That the anniversary lunch ended as an absolute disaster was no surprise to any of us. Every year, it’s a different story, but the same ending.
I hated these lunches because they’re like a chronological record of all my failures. 2017 was the one when I broke up with Nitin. I think amma and appa were more in love with him than I was. 2018 was when I quit my six-figure job. Amma used to gush over me all the time when I had that job. Good times but didn’t last long enough. And then there was the year when amma couldn’t stop talking about the new greys on my head.
I’m not even sure why I continue to go to them. I guess I’m just not good at saying NO.
Amma started making a big deal out of her wedding anniversary ever since Kiran, my sister aka her favourite daughter, happened to get married on the same date. The double anniversary is the kind of serendipity I could have done without.
I was helping amma set the table when I made the mistake of asking her why she tires herself out cooking an elaborate fare. Pat came her reply, “If you aren’t giving us the opportunity to enjoy a wedding lunch, I can at least keep myself happy this way.”I decided to shut my mouth and simply enjoy the spread.
The way she complains incessantly about my marriage, you’d think I’m old. I’m just 27. Just because she got married at 20 doesn’t mean I’ve to. Of course, it doesn’t help that Kiran met the love of her life at law school, got married by 24, and had twins the very next year.
“Amma, let Shakti get married whenever she wants to,” Kiran was now giving amma’s hand a squeeze. I’m sure she was relishing this moment, hiding her smirk behind that huge mouthful of mysorepak she was taking a bite out of.
That’s my other problem with these lunches—having to watch the love story between amma and Kiran unfold. It’s traumatic to sit like an extra character in a movie, while these two communicate in silences and gestures.
“It’s not just the marriage. This is her third job in the last two years. The girl just doesn’t seem to know what she wants.” Amma wasn’t letting this go.
“I know what I don’t want,” I said, “and that’s a good start.”
I looked at appa for support. But, as usual, he gave a weak smile, which was useless against amma’s snappy words. For years, I’ve tried to balance out amma and Kiran’s relationship by trying to get close to appa. Isn’t that how it’s supposed to be? One child is close to the mother and the other to the father. But I realized appa isn’t close to anyone. Amma is his medium to talk to the rest of the world, even his own sisters and brothers.

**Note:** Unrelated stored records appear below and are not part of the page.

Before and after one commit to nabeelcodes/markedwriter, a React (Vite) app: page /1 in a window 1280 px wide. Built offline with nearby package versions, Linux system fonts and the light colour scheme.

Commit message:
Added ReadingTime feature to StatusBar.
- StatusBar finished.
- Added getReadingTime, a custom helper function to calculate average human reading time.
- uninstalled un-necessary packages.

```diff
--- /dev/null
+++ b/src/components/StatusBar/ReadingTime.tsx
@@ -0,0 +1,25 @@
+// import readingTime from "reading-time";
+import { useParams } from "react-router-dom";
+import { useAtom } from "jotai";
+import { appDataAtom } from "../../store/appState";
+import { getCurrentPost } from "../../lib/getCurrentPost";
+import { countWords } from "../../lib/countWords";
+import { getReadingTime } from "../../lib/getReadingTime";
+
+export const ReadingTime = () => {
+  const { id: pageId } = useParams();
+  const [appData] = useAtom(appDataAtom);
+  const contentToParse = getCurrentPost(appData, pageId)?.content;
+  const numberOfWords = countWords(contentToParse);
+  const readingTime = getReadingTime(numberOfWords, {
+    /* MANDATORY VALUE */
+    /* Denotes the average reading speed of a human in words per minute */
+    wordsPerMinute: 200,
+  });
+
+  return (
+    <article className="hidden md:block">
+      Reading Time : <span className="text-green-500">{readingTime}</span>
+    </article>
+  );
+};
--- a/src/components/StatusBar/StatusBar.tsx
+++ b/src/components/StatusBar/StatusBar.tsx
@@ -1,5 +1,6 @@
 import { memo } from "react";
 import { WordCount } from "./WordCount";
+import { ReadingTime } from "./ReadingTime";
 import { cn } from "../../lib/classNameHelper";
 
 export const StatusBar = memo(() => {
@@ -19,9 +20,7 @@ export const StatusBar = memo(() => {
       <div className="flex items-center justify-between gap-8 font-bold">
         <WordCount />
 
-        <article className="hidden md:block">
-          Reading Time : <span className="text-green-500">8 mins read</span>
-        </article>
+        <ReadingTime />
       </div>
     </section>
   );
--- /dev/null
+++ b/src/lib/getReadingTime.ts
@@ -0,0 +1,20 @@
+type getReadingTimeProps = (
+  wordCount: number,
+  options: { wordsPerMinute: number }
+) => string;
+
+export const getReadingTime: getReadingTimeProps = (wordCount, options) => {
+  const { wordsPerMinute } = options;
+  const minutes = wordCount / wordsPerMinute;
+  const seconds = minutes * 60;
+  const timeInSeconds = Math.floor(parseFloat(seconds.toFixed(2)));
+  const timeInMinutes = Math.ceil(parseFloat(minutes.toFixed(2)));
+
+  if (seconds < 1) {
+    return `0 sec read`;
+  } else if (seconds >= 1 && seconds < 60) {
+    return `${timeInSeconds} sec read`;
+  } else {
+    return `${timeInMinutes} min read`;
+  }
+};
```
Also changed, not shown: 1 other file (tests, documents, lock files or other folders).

Once, I went to appa’s law firm with a friend, who wanted his opinion on a property. That was the longest I had hear him speak. He went on for an hour, listing the pros and cons of the investment, and I just sat there transfixed, amazed at the possibility that his vocal cords could work so well for such a long period of time. As embarrassing as it is, I consider that as one of my special moments with him.
His only contribution is naming us sisters. He was adamant on giving us unisex names and I still don’t know why. Maybe he had a quirky sense of humour.
“How are the twins?” I asked now, wanting to change the subject. Thankfully, the tactic worked, and Kiran was now passing her phone, showing off pictures of the kids in their new uniforms.
“Why didn’t Akash and the kids come today?” I asked, but Kiran didn’t seem to hear me. For all that’s frustrating and annoying about Kiran—her successful job, perfect husband, her bond with amma, and the way she seems to manage everything effortlessly—I’ve to give her credit for one thing: producing those two kids. It’s the one highlight of coming to these lunches, and today, I seem to have been robbed of even that.
“I’m getting a divorce,” Kiran blurted out. You know how in ancient black-and-white movies, everything comes to a standstill…the trees stop swaying, the earth stops moving, hands stop midway…I swear, that’s what happened to us.
Amma recovered first. “What do you mean, you’re getting a divorce?” She thundered, and unexpectedly, Kiran started to wail.
I don’t think I’ve ever seen Kiran cry. When we were watching Titanic, while I kept bawling, she sat unfazed.
“Aren’t you even the slightest bit moved?” I’d asked.
“Yes, I’m very sad,” she’d said, but looking at her face, you couldn’t make out the slightest twinge of emotion.
The lunch turned out to be an absolute disaster, as I told you right at the start. The only surprise was that my sister was the cause of all chaos. The law of averages had to kick in at some point anyway.
I’ve never seen amma this upset. I don’t know what she was more upset about, that her perfect daughter’s life wasn’t perfect or that she was clueless about what was going on in Kiran’s life.
You know how you always hate this one person, and you’ve this uncontrollable urge to score a win over them every time, but then something terrible happens to this person, and then, instead of feeling awesome and wanting to celebrate, you feel like an absolute moron. That was me, then.
I sat next to Kiran, who appeared lost for the first time in her life. I nudged her on the shoulder and gave a hesitant smile. For once, it felt like she could hear me through my silences and gestures.